Rogue One: A Star Wars Story proves that new movies within the universe created by George Lucas can work even without the significance of the Skywalker family or Jedi. The first standalone film directed by Gareth Edwards grossed $155 million in its opening weekend domestically, and has raked in $290.5 million globally, so we are definitely going to be seeing more of these stories.
One of the most compelling elements within Rogue One was the film’s conclusion. Obviously, we all know how the film would eventually end – the Death Star plans would be stolen, and we lead into the events of A New Hope. But it’s one thing to know the ultimate conclusion, but how about the actual journey to that conclusion? Well, Edwards and company have crafted a very compelling new entry within the franchise that introduces us to characters that would usually be in the background of the whole adventure – the unsung, everyday heroes that don’t have the destiny of the Skywalkers, but band together for a common cause against the Empire.

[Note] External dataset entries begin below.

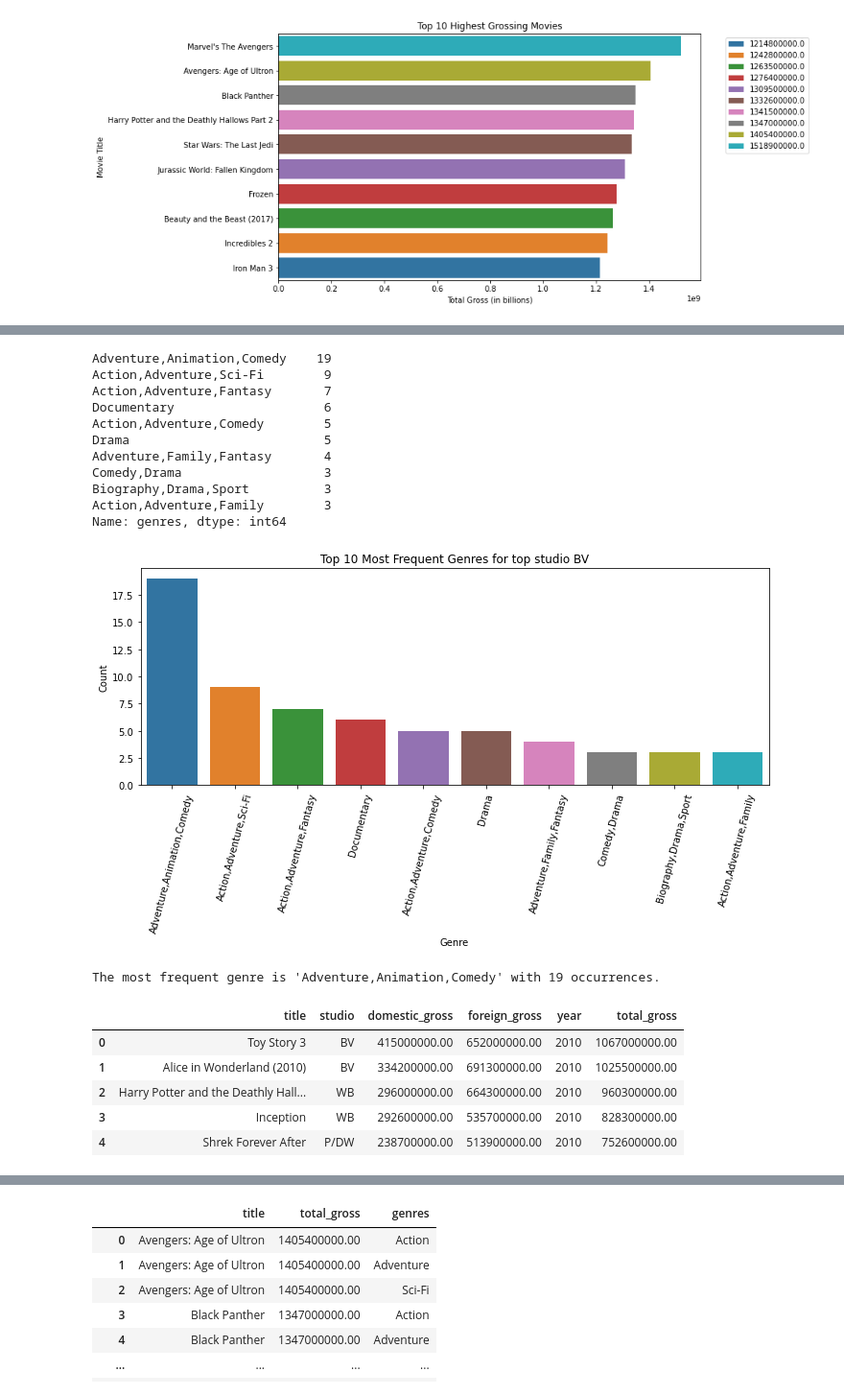
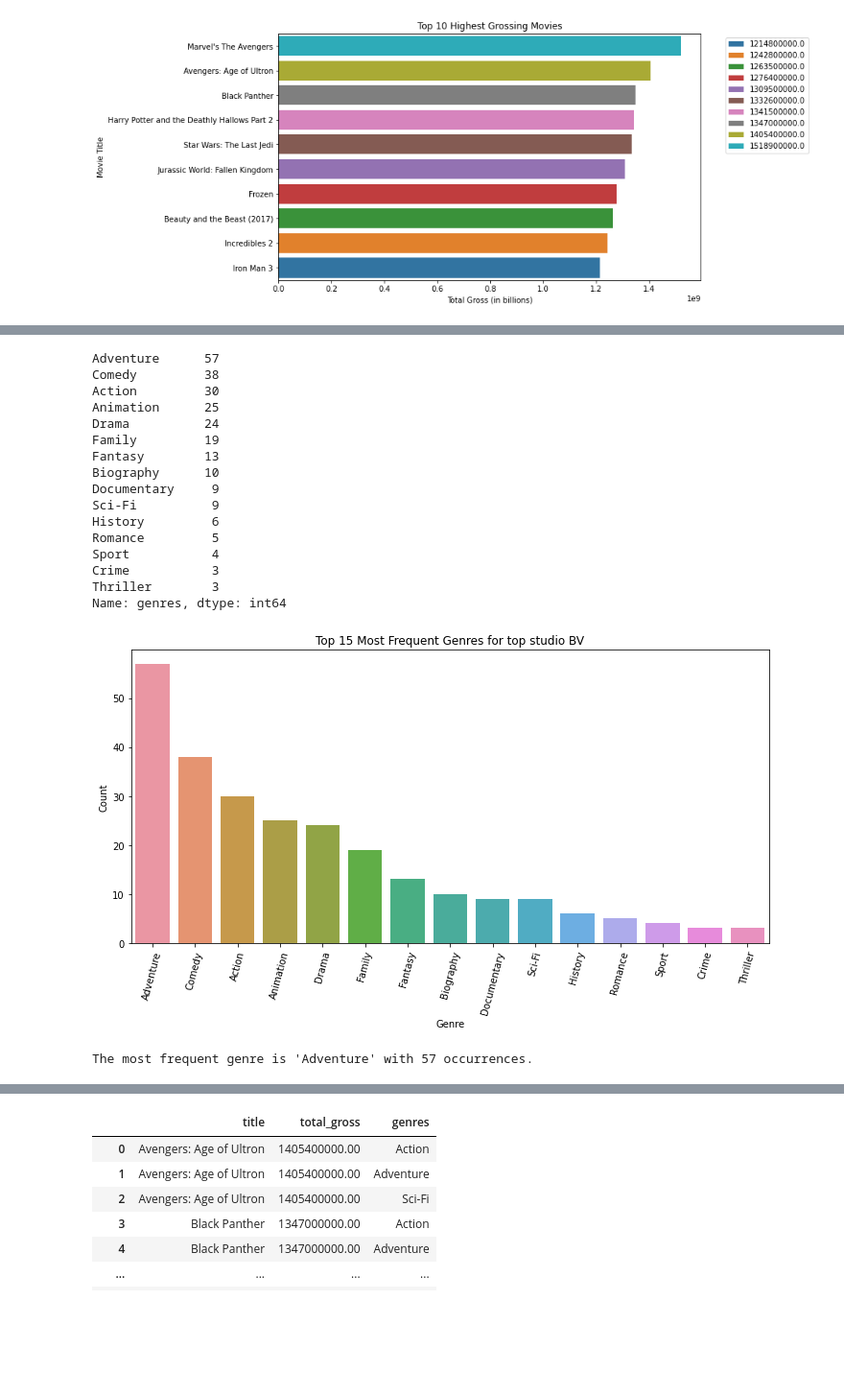
Before and after one commit to Bijal05/phase2_project, a Jupyter notebook: student.ipynb, the cells around one changed output, grey strips where cells are left out. Shown: that part at 96% size. Cells and saved outputs as stored; diff of their text form; code cells hidden in the pictures; blank space fills up the shorter version.

```diff
--- a/student.ipynb
+++ b/student.ipynb
@@ -356,5 +303,6 @@ plt.show()
 # %%
 df1.head()
+df1['foreign_gross'] = df1['foreign_gross'].astype(str)
 df1['foreign_gross'] = df1['foreign_gross'].str.replace(',', '').astype(float)
 # %%
 bv_movies=df1[df1['studio']=='BV']
@@ -486,7 +407,8 @@ df4.head()
 # %%
-df4.rename(columns={'primary_title': 'title'}, inplace=True)
+#df4.rename(columns={'primary_title': 'title'}, inplace=True)
+new_df.rename(columns={'primary_title': 'title'}, inplace=True)
 bv_movie_titles_df = pd.DataFrame({'title': bv_movie_titles})
-required_merge = bv_movie_titles_df.merge(df4, on='title', how='left')
+required_merge = bv_movie_titles_df.merge(new_df, on='title', how='left')
 bv_movie_genres = required_merge[['title', 'genres']]
 print(bv_movie_genres)
 # %% [output]
@@ -508,44 +454,40 @@ print(bv_movie_genres)
 bv_movie_genres_df=pd.DataFrame(bv_movie_genres)
 bv_movie_genres_df.isnull().sum()
 bv_movie_genres_df.dropna()
-top_10_genres=bv_movie_genres_df['genres'].value_counts()
-top_10_genres.head(10)
+top_15_genres=bv_movie_genres_df['genres'].value_counts()
+top_15_genres.head(15)
 # %% [output]
-Adventure,Animation,Comedy    19
-Action,Adventure,Sci-Fi        9
-Action,Adventure,Fantasy       7
-Documentary                    6
-Action,Adventure,Comedy        5
-Drama                          5
-Adventure,Family,Fantasy       4
-Comedy,Drama                   3
-Biography,Drama,Sport          3
-Action,Adventure,Family        3
+Adventure      57
+Comedy         38
+Action         30
+Animation      25
+Drama          24
+Family         19
+Fantasy        13
+Biography      10
+Documentary     9
+Sci-Fi          9
+History         6
+Romance         5
+Sport           4
+Crime           3
+Thriller        3
 Name: genres, dtype: int64
 # %%
 plt.figure(figsize=(10, 6))
-sns.barplot(x=top_10_genres.head(10).index, y=top_10_genres.head(10).values)
-plt.title('Top 10 Most Frequent Genres for top studio BV')
+sns.barplot(x=top_15_genres.head(15).index, y=top_15_genres.head(15).values)
+plt.title('Top 15 Most Frequent Genres for top studio BV')
 plt.xlabel('Genre')
 plt.ylabel('Count')
 plt.xticks(rotation=75)
 plt.tight_layout()
 plt.show()
 # %% [output]
-[figure, old version]
+[figure, new version]
 # %%
 genre_counts = bv_movie_genres['genres'].value_counts()
 most_frequent_genre = genre_counts.idxmax()
 frequency_of_most_frequent_genre = genre_counts.max()
 print(f"The most frequent genre is '{most_frequent_genre}' with {frequency_of_most_frequent_genre} occurrences.")
 # %% [output]
-The most frequent genre is 'Adventure,Animation,Comedy' with 19 occurrences.
+The most frequent genre is 'Adventure' with 57 occurrences.
-# %%
-df1.head()
-# %% [output]
-|  | title | studio | domestic_gross | foreign_gross | year | total_gross |
-| 0 | Toy Story 3 | BV | 415000000.00 | 652000000.00 | 2010 | 1067000000.00 |
-| 1 | Alice in Wonderland (2010) | BV | 334200000.00 | 691300000.00 | 2010 | 1025500000.00 |
-| 2 | Harry Potter and the Deathly Hall... | WB | 296000000.00 | 664300000.00 | 2010 | 960300000.00 |
-| 3 | Inception | WB | 292600000.00 | 535700000.00 | 2010 | 828300000.00 |
-| 4 | Shrek Forever After | P/DW | 238700000.00 | 513900000.00 | 2010 | 752600000.00 |
```
Also changed, not shown: parts of 54 cells of this notebook.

Much has been discussed about the film’s enthralling third act, in which the climax sticks to the film’s goals of being a true boots-on-the-ground war film. And much like some of the best films within that subgenre of cinema, there are bound to be a few casualties, and going into Rogue One, I expected that to be the case. But the fact that the film kills off every new major character is incredibly ballsy. And knowing that this may be the first true war film that many young audiences may see, it will give parents the opportunity to teach their kids a lesson about the cost of what war has on the world, and in our history.

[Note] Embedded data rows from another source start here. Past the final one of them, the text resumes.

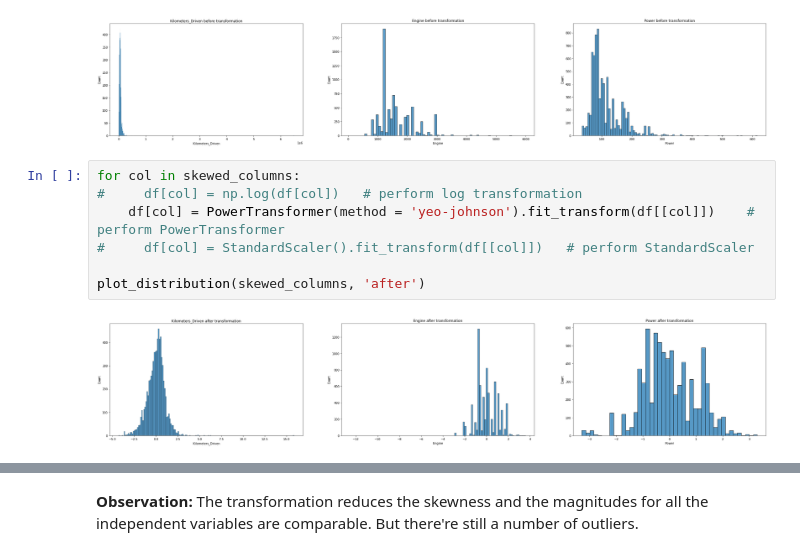
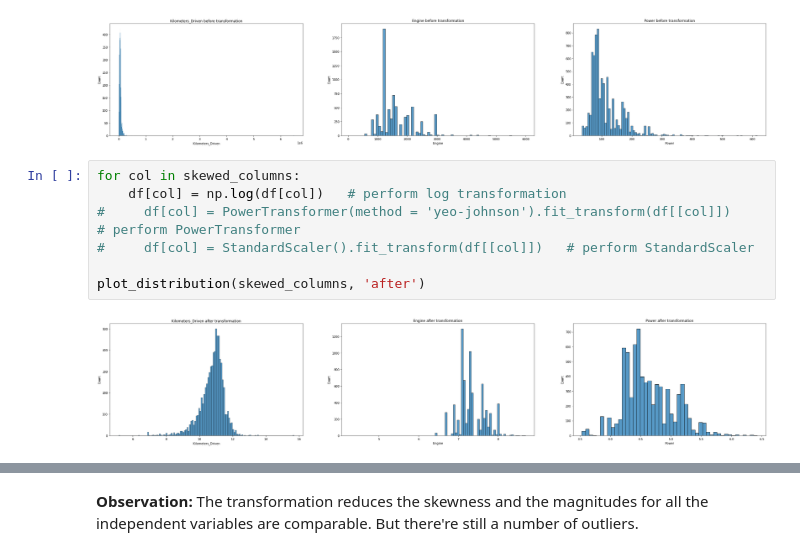
Before and after one commit to liangym2014/Data-science-and-machine-learning, a Jupyter notebook: 2.Cars4U_Project_Solution_Yanming.ipynb, the cells around one changed output, grey strips where cells are left out. Saved outputs shown, nothing was run; the diff lists cells and outputs as text.

```diff
--- a/2.Cars4U_Project_Solution_Yanming.ipynb
+++ b/2.Cars4U_Project_Solution_Yanming.ipynb
@@ -737,13 +789,13 @@ plot_distribution(skewed_columns, 'before')
 [figure]
 # %%
 for col in skewed_columns:
-#     df[col] = np.log(df[col])   # perform log transformation
-    df[col] = PowerTransformer(method = 'yeo-johnson').fit_transform(df[[col]])    # perform PowerTransformer
+    df[col] = np.log(df[col])   # perform log transformation
+#     df[col] = PowerTransformer(method = 'yeo-johnson').fit_transform(df[[col]])    # perform PowerTransformer
 #     df[col] = StandardScaler().fit_transform(df[[col]])   # perform StandardScaler
 
 plot_distribution(skewed_columns, 'after')
 # %% [output]
-[figure, old version]
+[figure, new version]
 # %%
 for i, col in enumerate(numerical_columns):
     plt.figure(figsize = (15, 3))
```
Also changed, not shown: parts of 49 cells of this notebook.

Director Gareth Edwards appeared on the Empire Podcast, discussing the film in great, spoileriffic detail. When asked about the decision to kill off every member of the Rogue One team, Edwards explained the process to how the story team was brought to that conclusion:
“I mean, it’s a great Disney tradition isn’t it? For ever single character to die in all their movies. I think there was an early version – the very first version they didn’t [die] in the screenplay. And it was just assumed by us that we couldn’t do that and they’re not gonna let us do that. So we’re trying to figure out how this ends where that doesn’t happen. And then everyone read that, and there was just this feeling of like, “They gotta die right?” And everyone was like, “Yeah, can we?” And we thought we weren’t gonna be allowed to, but Kathy [Kennedy] and everyone at Disney were like, “Yeah, makes sense.” I guess they have to because they’re not in A New Hope. And so from that point on, we had the license and I kept waiting for someone to go, “You know what, can you just film an extra scene where we see Jyn and Cassian, they’re okay, and they’re on another planet and la la la…” And [that] never ever came, and no one gave us that note so we got to do it.”
I applaud Kathleen Kennedy and LucasFilm for making this decision for the characters. Even as someone who loves the films within the Marvel Cinematic Universe, it’s become hard for me to believe that certain characters would remain dead. Sure, an argument can be made that this follows what the comics have been doing for years, but on a cinematic landscape, it can feel tedious. It’s refreshing to see a major blockbuster – let alone a Star Wars movie make a huge risk like this.
Rogue One: A Star Wars Story is in theaters now.
Source: Empire Podcast